(WHAT TO PRODUCE) Every line containing the word "standard" is to be copied from the data below.

(RECORDS PROVIDED)
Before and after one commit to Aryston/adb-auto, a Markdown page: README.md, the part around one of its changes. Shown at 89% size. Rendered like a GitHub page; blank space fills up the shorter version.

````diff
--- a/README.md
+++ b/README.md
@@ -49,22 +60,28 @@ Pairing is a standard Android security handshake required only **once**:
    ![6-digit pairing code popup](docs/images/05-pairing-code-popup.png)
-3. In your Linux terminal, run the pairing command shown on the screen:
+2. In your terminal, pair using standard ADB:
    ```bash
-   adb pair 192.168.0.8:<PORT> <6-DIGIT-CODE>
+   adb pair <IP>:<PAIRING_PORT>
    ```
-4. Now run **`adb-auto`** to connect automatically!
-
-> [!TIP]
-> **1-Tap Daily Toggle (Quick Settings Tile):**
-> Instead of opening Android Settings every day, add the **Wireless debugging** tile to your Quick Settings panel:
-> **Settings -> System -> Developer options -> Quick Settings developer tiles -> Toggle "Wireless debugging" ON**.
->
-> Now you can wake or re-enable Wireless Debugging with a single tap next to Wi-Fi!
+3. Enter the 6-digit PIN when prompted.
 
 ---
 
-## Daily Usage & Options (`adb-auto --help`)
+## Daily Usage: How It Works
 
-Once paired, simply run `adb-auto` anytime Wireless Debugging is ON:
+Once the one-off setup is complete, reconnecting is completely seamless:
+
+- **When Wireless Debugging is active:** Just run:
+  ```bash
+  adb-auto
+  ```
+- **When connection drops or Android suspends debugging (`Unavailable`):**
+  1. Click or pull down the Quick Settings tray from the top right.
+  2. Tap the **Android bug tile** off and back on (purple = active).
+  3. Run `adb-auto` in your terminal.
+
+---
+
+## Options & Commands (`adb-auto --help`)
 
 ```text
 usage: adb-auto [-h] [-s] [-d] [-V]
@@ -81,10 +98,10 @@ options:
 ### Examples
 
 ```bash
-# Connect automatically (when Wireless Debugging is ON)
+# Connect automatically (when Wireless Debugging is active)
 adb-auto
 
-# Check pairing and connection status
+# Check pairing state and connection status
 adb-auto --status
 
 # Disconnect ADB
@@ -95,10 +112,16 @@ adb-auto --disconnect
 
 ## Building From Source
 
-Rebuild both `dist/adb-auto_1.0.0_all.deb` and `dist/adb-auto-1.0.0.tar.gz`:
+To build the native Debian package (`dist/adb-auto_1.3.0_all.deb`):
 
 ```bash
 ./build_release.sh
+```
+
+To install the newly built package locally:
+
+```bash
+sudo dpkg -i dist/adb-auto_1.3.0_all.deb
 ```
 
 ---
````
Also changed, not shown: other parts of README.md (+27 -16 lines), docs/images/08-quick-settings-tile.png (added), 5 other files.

(ANSWER SPACE)
@@ -49,22 +60,28 @@ Pairing is a standard Android security handshake required only **once**:
+2. In your terminal, pair using standard ADB:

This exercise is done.